▶ [Items from a dataset]

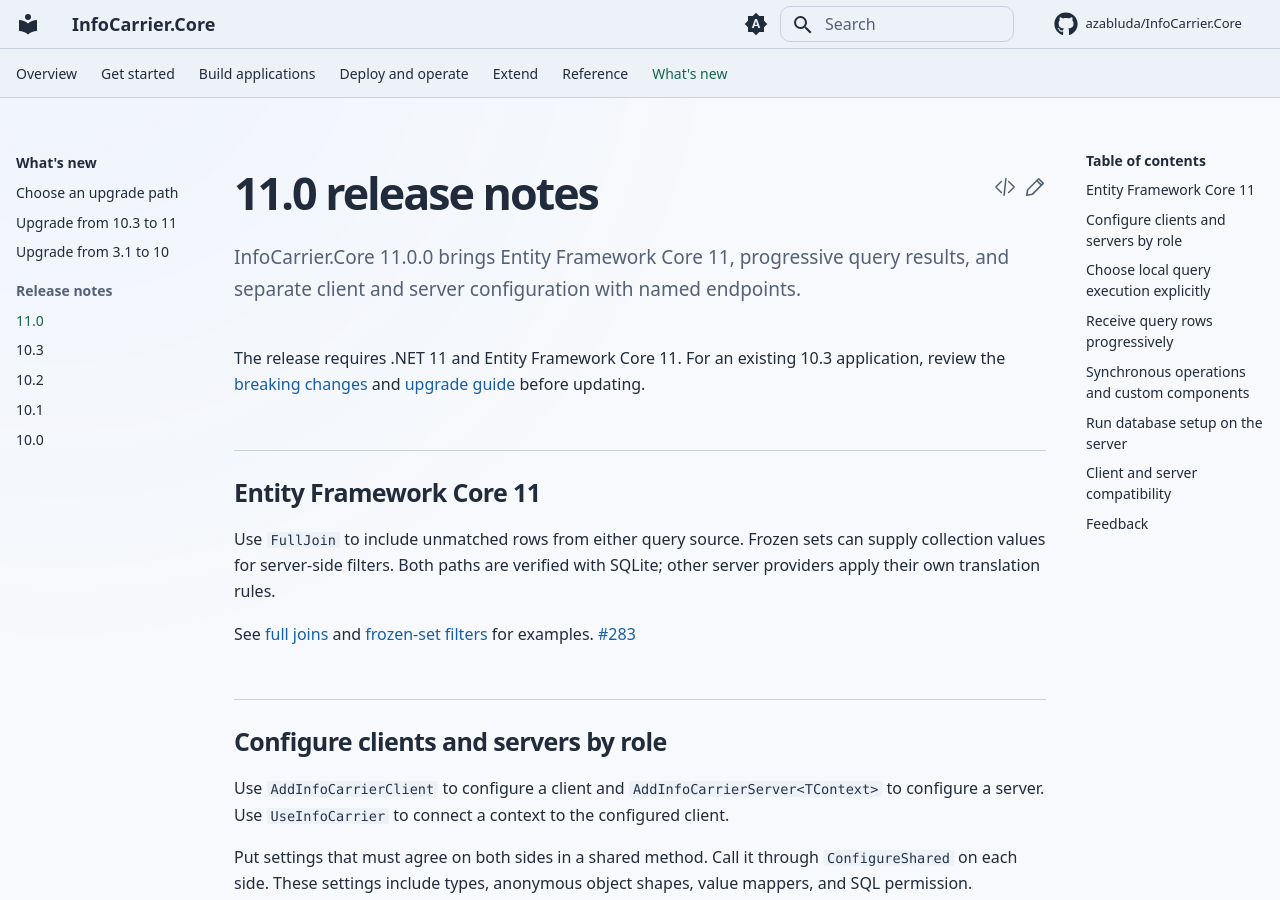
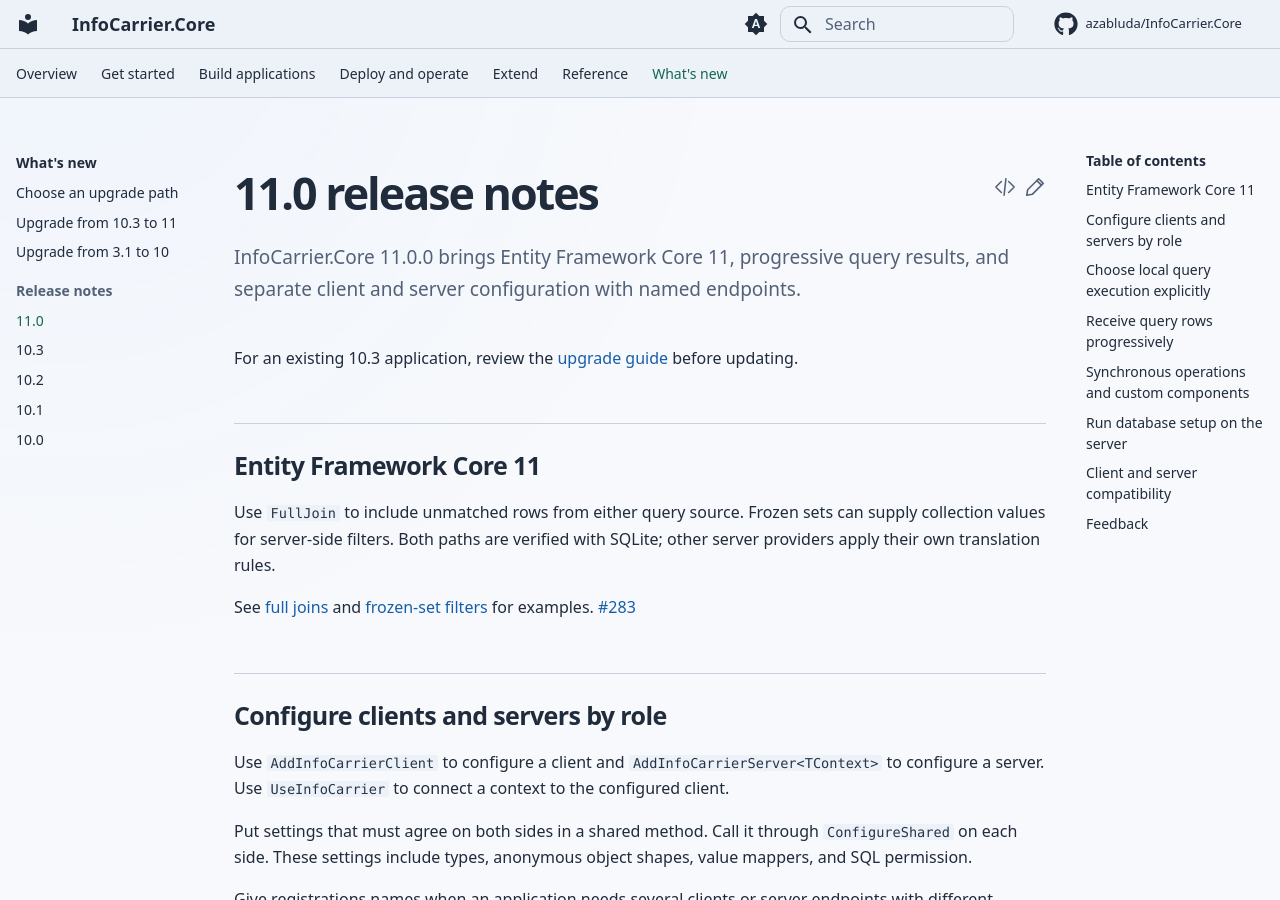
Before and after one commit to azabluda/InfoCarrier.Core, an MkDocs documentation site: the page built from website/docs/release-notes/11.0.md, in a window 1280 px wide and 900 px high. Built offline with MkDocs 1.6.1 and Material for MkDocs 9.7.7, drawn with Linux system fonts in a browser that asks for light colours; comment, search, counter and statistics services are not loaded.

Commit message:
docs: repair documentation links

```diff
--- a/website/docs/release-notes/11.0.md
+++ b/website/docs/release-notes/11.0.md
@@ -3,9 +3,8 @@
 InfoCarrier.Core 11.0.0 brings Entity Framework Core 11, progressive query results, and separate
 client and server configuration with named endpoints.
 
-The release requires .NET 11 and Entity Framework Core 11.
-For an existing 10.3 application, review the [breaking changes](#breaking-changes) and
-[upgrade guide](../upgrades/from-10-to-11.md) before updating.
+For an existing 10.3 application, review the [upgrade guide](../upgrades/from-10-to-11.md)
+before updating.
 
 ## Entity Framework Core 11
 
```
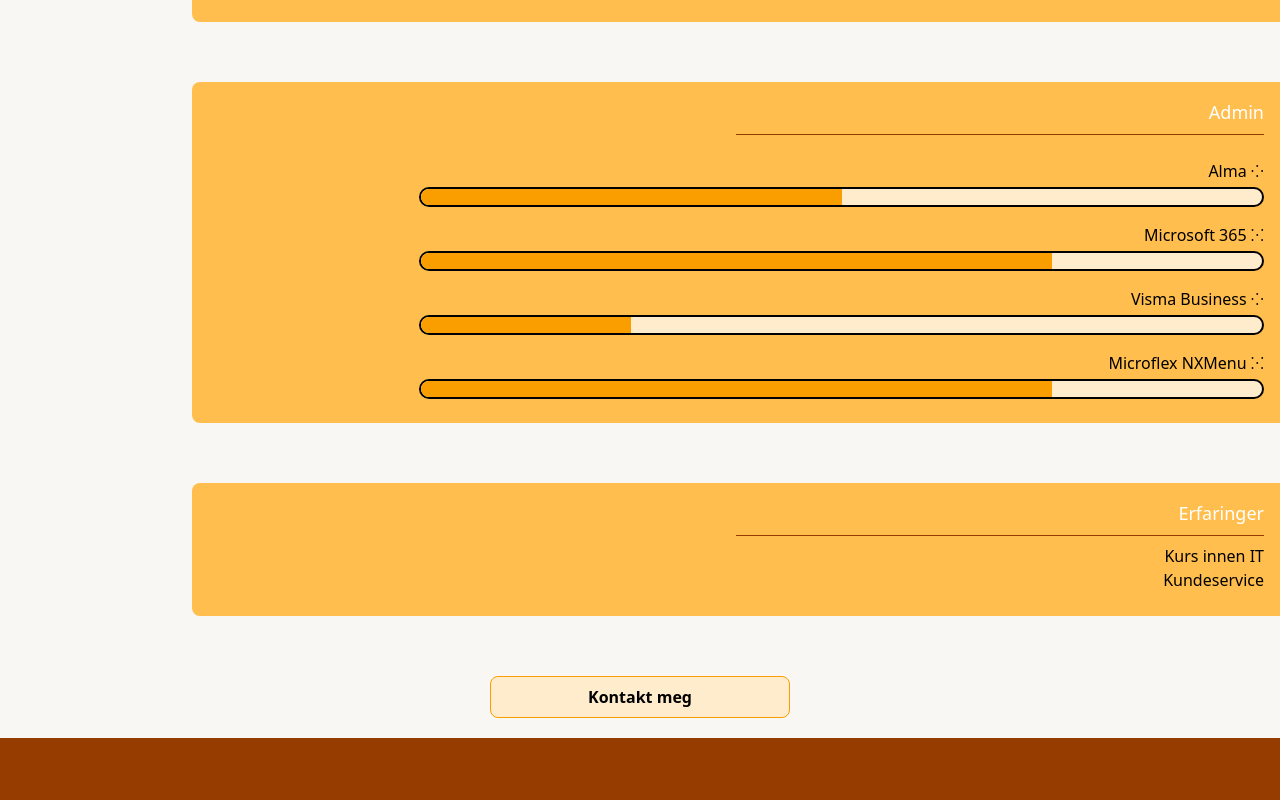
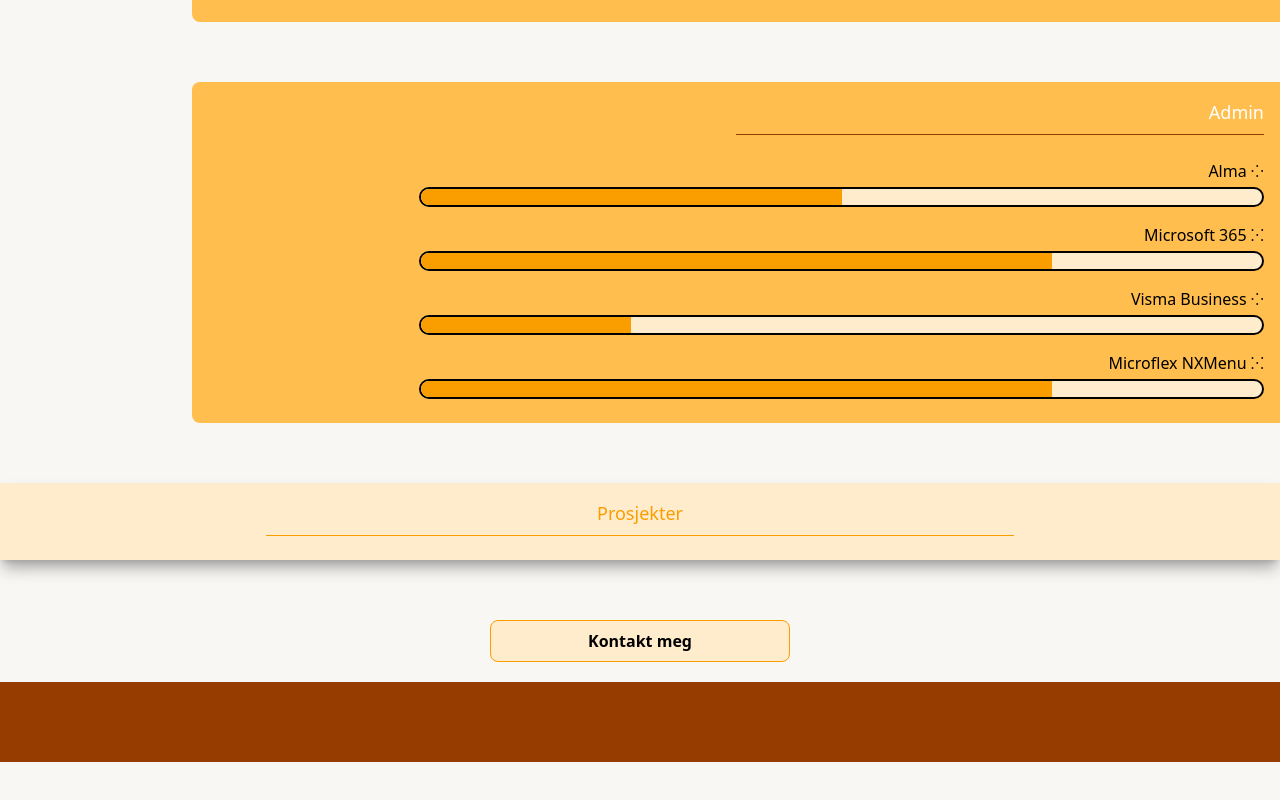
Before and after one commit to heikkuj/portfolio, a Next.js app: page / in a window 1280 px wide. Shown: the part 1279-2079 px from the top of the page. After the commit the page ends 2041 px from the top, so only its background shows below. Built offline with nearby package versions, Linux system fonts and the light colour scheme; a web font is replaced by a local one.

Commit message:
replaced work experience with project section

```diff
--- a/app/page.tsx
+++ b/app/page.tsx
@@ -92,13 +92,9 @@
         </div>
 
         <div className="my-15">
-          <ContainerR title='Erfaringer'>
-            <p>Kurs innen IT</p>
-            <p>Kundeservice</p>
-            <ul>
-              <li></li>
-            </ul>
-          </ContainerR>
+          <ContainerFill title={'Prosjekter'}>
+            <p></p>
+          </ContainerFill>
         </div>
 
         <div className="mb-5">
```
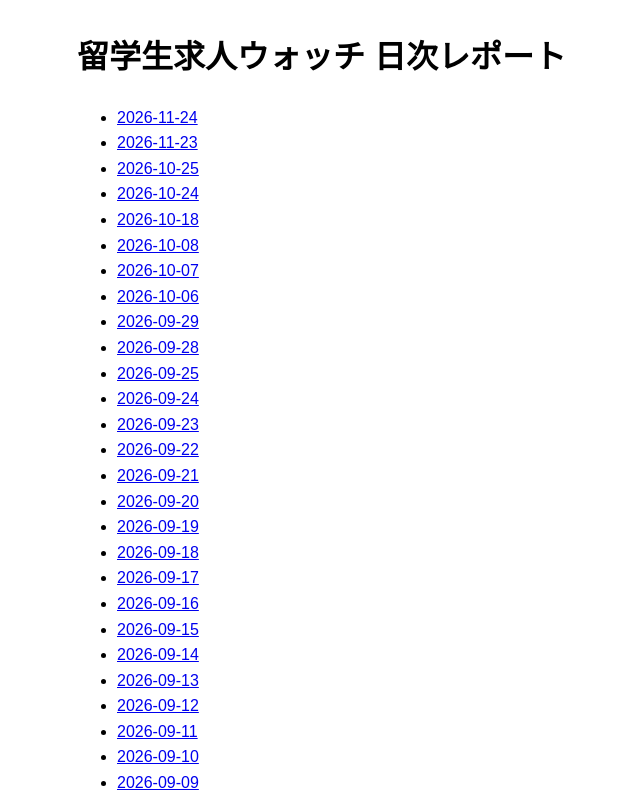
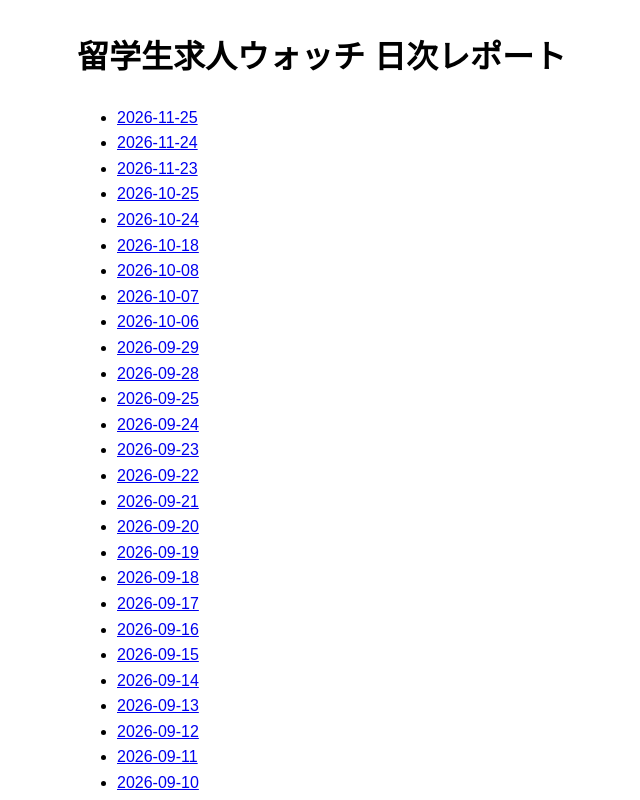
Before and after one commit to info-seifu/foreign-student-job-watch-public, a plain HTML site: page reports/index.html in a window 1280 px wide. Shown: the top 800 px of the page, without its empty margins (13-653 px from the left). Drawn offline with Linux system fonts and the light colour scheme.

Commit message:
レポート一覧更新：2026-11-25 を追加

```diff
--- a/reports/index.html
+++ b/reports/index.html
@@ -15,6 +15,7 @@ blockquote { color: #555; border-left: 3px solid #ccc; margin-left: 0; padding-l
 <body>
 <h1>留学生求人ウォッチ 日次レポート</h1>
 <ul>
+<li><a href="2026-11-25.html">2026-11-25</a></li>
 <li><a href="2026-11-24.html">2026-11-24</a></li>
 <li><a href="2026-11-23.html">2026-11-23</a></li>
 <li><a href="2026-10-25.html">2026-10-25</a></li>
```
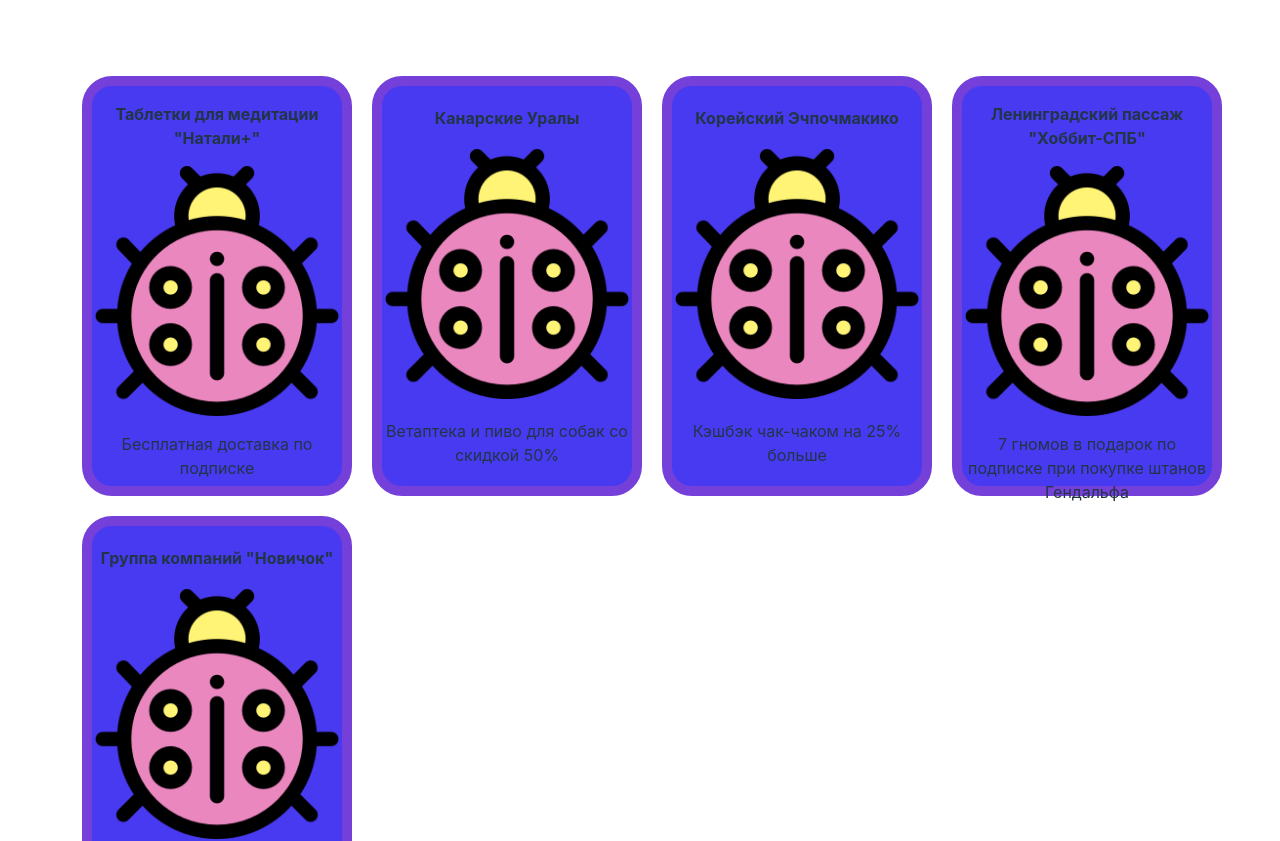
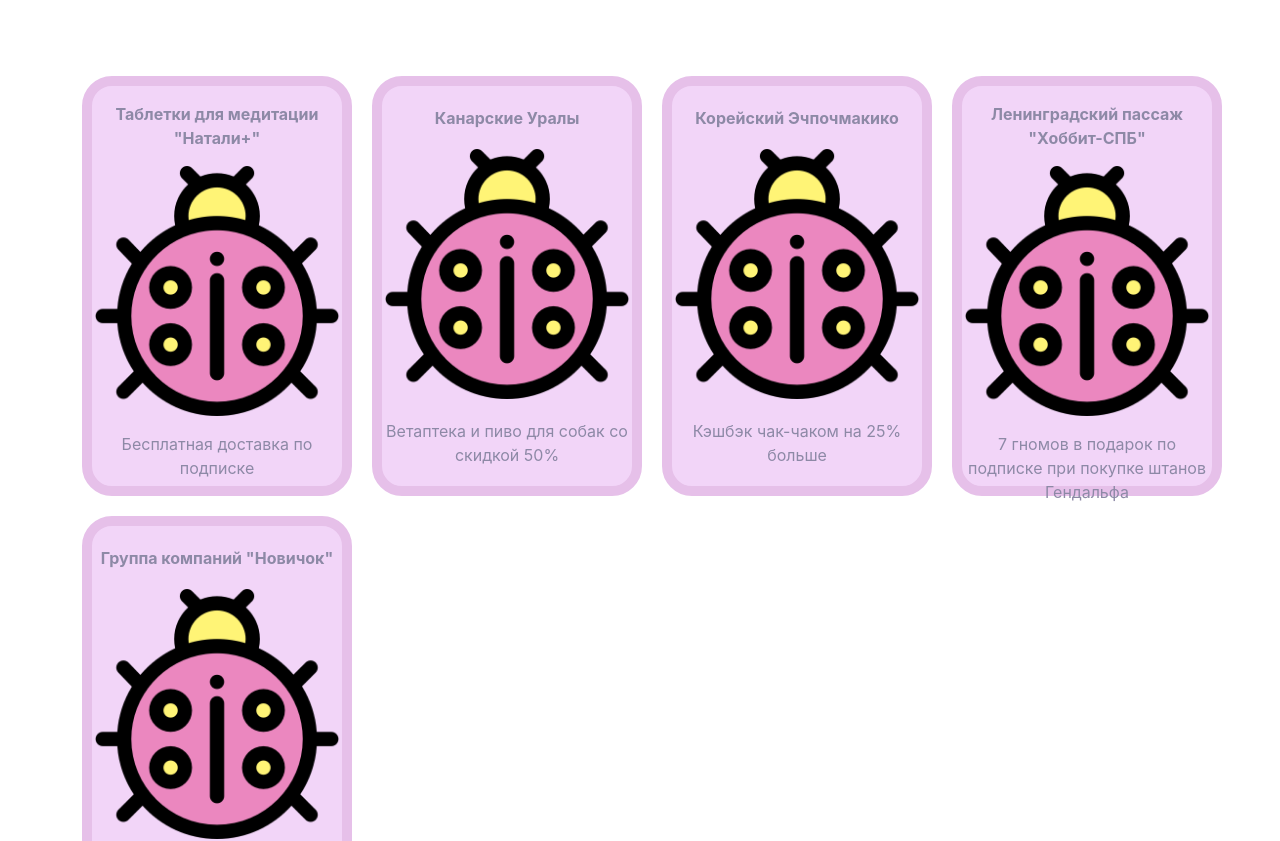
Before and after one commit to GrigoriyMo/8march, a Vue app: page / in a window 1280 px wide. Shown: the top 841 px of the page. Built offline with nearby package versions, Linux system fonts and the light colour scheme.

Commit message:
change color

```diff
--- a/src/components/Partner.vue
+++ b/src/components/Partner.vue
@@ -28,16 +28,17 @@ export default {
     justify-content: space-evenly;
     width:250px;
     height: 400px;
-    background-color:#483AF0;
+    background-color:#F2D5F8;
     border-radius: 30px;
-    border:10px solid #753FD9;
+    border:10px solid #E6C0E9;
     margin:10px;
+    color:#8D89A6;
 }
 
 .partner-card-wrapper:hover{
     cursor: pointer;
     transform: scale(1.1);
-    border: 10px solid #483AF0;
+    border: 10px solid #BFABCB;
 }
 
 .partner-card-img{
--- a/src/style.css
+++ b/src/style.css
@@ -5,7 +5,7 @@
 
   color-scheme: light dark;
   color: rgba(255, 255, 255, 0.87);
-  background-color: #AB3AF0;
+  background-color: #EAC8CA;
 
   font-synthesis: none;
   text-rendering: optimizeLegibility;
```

▶ [ABOUT THIS TASK] Drop the images and quote the entries word for word.

▶ [TASK SOLUTION]
Before and after one commit to azabluda/InfoCarrier.Core, an MkDocs documentation site: the page built from website/docs/release-notes/11.0.md, in a window 1280 px wide and 900 px high. Built offline with MkDocs 1.6.1 and Material for MkDocs 9.7.7, drawn with Linux system fonts in a browser that asks for light colours; comment, search, counter and statistics services are not loaded.

Commit message:
docs: repair documentation links

```diff
--- a/website/docs/release-notes/11.0.md
+++ b/website/docs/release-notes/11.0.md
@@ -3,9 +3,8 @@
 InfoCarrier.Core 11.0.0 brings Entity Framework Core 11, progressive query results, and separate
 client and server configuration with named endpoints.
 
-The release requires .NET 11 and Entity Framework Core 11.
-For an existing 10.3 application, review the [breaking changes](#breaking-changes) and
-[upgrade guide](../upgrades/from-10-to-11.md) before updating.
+For an existing 10.3 application, review the [upgrade guide](../upgrades/from-10-to-11.md)
+before updating.
 
 ## Entity Framework Core 11
 
```
Before and after one commit to heikkuj/portfolio, a Next.js app: page / in a window 1280 px wide. Shown: the part 1279-2079 px from the top of the page. After the commit the page ends 2041 px from the top, so only its background shows below. Built offline with nearby package versions, Linux system fonts and the light colour scheme; a web font is replaced by a local one.

Commit message:
replaced work experience with project section

```diff
--- a/app/page.tsx
+++ b/app/page.tsx
@@ -92,13 +92,9 @@
         </div>
 
         <div className="my-15">
-          <ContainerR title='Erfaringer'>
-            <p>Kurs innen IT</p>
-            <p>Kundeservice</p>
-            <ul>
-              <li></li>
-            </ul>
-          </ContainerR>
+          <ContainerFill title={'Prosjekter'}>
+            <p></p>
+          </ContainerFill>
         </div>
 
         <div className="mb-5">
```
Before and after one commit to info-seifu/foreign-student-job-watch-public, a plain HTML site: page reports/index.html in a window 1280 px wide. Shown: the top 800 px of the page, without its empty margins (13-653 px from the left). Drawn offline with Linux system fonts and the light colour scheme.

Commit message:
レポート一覧更新：2026-11-25 を追加

```diff
--- a/reports/index.html
+++ b/reports/index.html
@@ -15,6 +15,7 @@ blockquote { color: #555; border-left: 3px solid #ccc; margin-left: 0; padding-l
 <body>
 <h1>留学生求人ウォッチ 日次レポート</h1>
 <ul>
+<li><a href="2026-11-25.html">2026-11-25</a></li>
 <li><a href="2026-11-24.html">2026-11-24</a></li>
 <li><a href="2026-11-23.html">2026-11-23</a></li>
 <li><a href="2026-10-25.html">2026-10-25</a></li>
```
Before and after one commit to GrigoriyMo/8march, a Vue app: page / in a window 1280 px wide. Shown: the top 841 px of the page. Built offline with nearby package versions, Linux system fonts and the light colour scheme.

Commit message:
change color

```diff
--- a/src/components/Partner.vue
+++ b/src/components/Partner.vue
@@ -28,16 +28,17 @@ export default {
     justify-content: space-evenly;
     width:250px;
     height: 400px;
-    background-color:#483AF0;
+    background-color:#F2D5F8;
     border-radius: 30px;
-    border:10px solid #753FD9;
+    border:10px solid #E6C0E9;
     margin:10px;
+    color:#8D89A6;
 }
 
 .partner-card-wrapper:hover{
     cursor: pointer;
     transform: scale(1.1);
-    border: 10px solid #483AF0;
+    border: 10px solid #BFABCB;
 }
 
 .partner-card-img{
--- a/src/style.css
+++ b/src/style.css
@@ -5,7 +5,7 @@
 
   color-scheme: light dark;
   color: rgba(255, 255, 255, 0.87);
-  background-color: #AB3AF0;
+  background-color: #EAC8CA;
 
   font-synthesis: none;
   text-rendering: optimizeLegibility;
```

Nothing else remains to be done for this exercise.